  The main objective of this study was to improve the nutritional value of butter milk by blending with dry leaves of Moringa oleifera that can be used to prevent and correct malnutrition in women and children of this poor nation. Dry leaves of Moringa oleifera was incorporated into butter milk at three different concentrations i.e. 1% addition (T1), 2% addition (T2) and 3% addition (T3). All these treatments were compared with a control T0 without any addition of dry leaves of Moringa oleifera (100% butter milk). Addition of dry leaves of Moringa oleifera at all levels did not have any negative effect on pH and acidity of the fortified butter milk. Protein and ash content increased from 3.41-4.09% and 0.75-1.13% which was 20 and 50% respectively at T3 level. Iron and calcium content of the fortified butter milk increased from 0.03-6.77 and 117.22-174.34 mg/100 grams in T3. Vitamin C, B1, B2 and B3 increased by 168, 233, 393 and 624% respectively as compared to control. Addition of dry leaves of Moringa oleifera at T2 level did not have any significant effect on color, taste and overall acceptability scores. The overall acceptability score of T3 was 6.7 out of 9 which was more than 74%. It was concluded that dry leaves of Moringa oleifera can be used at T3 level (3% addition) to formulate fortified butter milk with increased health benefits and acceptable sensory attributes.
  Muhammad Nadeem , Muhammad Abdullah , Arshad Javid , Atta Muhammad Arif and Tariq Mahmood
  The main objective of this research work was to develop a functional fat from Butter Oil (BO) and Moringa oleifera Oil (MOO) blends by interesterification process. To prevent the separation of liquid and solid phase the blend was chemically interesterified. MOO was incorporated into BO at five different levels i.e. T1 (90% BO and 10% MOO) T2 (80% (BO) and 20% MOO) T3 (70% BO and 30% MOO) T4 (60% BO and 40% MOO) and T5 (50% BO and 50% MOO). All these treatments were compared with a control T0 which did not contain any addition of MOO (100% BO). Melting point of all the treatments along with control increased after interesterification.
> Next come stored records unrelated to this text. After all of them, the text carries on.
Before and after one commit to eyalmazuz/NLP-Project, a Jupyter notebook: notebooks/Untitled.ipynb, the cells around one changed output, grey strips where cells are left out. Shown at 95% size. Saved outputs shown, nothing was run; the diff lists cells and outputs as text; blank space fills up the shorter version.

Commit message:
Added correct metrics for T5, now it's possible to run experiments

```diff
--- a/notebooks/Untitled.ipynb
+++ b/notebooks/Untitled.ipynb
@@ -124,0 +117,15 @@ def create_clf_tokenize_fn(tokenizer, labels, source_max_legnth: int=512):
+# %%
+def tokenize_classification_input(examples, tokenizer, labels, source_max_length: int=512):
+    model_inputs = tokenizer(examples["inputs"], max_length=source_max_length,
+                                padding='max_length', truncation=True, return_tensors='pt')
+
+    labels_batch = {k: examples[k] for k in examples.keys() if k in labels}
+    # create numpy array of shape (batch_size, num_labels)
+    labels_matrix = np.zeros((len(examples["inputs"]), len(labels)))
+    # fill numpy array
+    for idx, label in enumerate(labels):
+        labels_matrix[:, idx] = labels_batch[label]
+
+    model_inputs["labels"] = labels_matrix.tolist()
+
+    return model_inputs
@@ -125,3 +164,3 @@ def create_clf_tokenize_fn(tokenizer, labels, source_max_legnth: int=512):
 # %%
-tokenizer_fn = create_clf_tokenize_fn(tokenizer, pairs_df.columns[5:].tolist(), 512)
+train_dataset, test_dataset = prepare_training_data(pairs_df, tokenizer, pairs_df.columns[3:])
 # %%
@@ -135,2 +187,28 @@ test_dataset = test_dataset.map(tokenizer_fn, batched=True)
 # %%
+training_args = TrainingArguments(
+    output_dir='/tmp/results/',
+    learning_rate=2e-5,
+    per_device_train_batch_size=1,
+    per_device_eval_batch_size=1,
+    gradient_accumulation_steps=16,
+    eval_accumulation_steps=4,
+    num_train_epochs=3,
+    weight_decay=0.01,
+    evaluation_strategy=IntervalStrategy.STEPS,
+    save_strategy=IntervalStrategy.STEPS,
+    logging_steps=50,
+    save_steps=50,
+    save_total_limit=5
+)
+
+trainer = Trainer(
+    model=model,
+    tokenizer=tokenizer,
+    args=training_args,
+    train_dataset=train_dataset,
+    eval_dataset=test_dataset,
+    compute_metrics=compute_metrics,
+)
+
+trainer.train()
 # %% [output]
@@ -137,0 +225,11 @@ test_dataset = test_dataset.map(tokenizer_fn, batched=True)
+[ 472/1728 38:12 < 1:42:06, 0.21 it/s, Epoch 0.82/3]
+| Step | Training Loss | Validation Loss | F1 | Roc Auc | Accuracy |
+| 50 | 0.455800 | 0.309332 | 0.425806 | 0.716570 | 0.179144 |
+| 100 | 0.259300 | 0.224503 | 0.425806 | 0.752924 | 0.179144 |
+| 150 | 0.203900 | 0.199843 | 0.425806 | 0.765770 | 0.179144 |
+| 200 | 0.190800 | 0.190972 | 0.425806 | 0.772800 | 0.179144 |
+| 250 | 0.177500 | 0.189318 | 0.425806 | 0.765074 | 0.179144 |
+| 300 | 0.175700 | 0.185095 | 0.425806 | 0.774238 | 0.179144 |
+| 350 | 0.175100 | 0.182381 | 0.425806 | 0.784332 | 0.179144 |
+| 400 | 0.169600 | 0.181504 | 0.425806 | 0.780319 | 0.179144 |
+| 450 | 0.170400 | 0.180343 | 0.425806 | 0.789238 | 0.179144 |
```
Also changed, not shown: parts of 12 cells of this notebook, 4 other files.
Melting point of T5 was 35.5°C with iodine value of 60.44 (g/100 grams). Cholesterol reduction with beta cylodextrin increased as the concentration of MOO increased in the blend. The cholesterol reduction in T1 and T5 was 87 and 94% respectively as compared to control 85%. Oxidative stability was significantly increased with increasing augmentation of MOO in the blend. After 5 days in oven at 63°C the peroxide value of T5 was 2.19 as compared to control 13.14 (M. Eq./kg). It can be concluded that MOO and BO can be used in the formulation of functional and shelf stable fat.
  Ammara Ainee , Sarfraz Hussain , Tusneem Kauser , Tahir Mahmood Qureshi , Muhammad Nadeem and Farhat Rashid
  Body mass index (BMI) of 149 male and female children, classified into three age groups (5-9, 10-14 and 15-18 years) having four different blood groups (A, B, AB and O), was estimated from different schools situated in Sargodha district. The highest BMI was found in boys of age 15-18 years, whereas the lowest BMI was observed in the students with 5-9 years age. Many male and female subjects from all age groups were found underweight but BMI values of group A and O subjects were found close to the normal values. Female subjects having AB blood group were found to have the highest BMI whereas subjects from blood group “A” exhibited the lowest BMI values. Female subjects with others two blood group (B and O) were found to have normal BMI values. Overall, the students of 5-18 years (male and female) belonging to different blood groups were found to have low BMI than the recommended values. It has been found that BMI of “O” subjects was better as compared to blood group A and B.
Copyright   |   Desclaimer   |    Privacy Policy   |   Browsers   |   Accessibility